(Records from a data source)

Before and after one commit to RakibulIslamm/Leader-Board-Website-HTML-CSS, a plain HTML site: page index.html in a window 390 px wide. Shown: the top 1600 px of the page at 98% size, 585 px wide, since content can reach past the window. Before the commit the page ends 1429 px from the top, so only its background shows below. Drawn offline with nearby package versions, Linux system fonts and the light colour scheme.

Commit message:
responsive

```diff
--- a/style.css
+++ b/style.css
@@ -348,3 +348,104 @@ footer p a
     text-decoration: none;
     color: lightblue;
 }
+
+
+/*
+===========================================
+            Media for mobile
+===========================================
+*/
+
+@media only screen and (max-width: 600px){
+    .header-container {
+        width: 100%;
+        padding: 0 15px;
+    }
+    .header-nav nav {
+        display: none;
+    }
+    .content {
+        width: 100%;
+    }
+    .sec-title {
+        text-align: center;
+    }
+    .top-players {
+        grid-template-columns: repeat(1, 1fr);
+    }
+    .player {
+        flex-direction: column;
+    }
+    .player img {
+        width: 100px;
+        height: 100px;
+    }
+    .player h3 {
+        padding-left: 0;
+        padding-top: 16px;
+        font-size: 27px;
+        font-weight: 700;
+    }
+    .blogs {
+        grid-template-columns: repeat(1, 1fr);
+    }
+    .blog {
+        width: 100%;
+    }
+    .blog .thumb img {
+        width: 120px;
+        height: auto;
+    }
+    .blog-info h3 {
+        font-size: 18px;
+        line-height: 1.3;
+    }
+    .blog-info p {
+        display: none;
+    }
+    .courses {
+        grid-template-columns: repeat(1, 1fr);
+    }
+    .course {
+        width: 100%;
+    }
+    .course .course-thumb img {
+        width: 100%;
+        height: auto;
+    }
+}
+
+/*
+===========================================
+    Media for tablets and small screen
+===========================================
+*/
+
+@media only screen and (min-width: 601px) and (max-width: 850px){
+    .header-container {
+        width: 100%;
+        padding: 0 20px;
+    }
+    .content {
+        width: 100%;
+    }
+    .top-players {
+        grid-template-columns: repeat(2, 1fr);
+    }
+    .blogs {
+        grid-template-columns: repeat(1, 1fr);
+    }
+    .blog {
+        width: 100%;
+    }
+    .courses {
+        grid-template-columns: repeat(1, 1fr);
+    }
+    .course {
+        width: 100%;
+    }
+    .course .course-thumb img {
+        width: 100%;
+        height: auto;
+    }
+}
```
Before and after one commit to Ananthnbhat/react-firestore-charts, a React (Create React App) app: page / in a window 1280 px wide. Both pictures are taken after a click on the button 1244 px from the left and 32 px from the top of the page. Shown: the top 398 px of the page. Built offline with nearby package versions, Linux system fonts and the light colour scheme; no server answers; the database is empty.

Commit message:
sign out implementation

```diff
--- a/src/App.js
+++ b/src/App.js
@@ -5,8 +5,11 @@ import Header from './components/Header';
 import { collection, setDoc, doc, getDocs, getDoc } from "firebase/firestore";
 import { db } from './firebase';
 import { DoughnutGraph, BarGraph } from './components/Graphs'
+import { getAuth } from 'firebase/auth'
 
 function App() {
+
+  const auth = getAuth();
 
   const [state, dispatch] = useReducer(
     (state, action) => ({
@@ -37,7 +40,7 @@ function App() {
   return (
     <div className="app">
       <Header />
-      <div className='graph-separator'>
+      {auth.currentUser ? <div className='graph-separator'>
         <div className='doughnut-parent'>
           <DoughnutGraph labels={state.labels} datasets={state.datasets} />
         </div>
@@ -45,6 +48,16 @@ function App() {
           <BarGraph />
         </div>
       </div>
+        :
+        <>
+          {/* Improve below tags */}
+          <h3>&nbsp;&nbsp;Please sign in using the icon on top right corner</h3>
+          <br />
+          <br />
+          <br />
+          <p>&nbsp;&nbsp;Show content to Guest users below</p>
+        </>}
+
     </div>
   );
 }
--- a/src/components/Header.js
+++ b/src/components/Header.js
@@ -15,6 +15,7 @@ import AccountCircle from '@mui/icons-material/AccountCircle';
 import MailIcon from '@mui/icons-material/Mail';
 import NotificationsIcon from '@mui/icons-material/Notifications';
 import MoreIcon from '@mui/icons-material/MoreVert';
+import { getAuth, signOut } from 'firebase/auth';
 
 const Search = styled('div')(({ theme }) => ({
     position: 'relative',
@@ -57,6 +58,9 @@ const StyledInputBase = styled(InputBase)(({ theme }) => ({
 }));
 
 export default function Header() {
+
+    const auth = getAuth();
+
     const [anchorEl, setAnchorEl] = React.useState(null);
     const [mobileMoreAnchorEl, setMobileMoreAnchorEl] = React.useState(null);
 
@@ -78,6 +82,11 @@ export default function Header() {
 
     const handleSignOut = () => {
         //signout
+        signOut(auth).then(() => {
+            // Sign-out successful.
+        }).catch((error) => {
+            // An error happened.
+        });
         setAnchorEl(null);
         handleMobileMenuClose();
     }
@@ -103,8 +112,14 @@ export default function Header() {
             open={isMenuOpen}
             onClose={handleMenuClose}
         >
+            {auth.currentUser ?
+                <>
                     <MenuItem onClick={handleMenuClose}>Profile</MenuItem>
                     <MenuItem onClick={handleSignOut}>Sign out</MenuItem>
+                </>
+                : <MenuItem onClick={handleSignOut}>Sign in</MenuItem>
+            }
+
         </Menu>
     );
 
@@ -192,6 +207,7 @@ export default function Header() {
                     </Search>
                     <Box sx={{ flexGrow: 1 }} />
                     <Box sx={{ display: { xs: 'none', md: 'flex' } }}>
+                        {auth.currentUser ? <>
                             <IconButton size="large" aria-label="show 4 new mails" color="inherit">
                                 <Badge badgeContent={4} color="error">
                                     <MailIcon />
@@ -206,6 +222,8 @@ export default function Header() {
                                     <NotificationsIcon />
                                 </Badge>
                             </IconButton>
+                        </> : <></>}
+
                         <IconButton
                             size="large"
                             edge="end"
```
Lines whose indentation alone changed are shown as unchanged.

• WORK INSTRUCTION
When a line in the records above holds "default", that line is to be reported.

• TASK RESULT
 export default function Header() {
@@ -78,6 +82,11 @@ export default function Header() {
@@ -103,8 +112,14 @@ export default function Header() {
@@ -192,6 +207,7 @@ export default function Header() {
@@ -206,6 +222,8 @@ export default function Header() {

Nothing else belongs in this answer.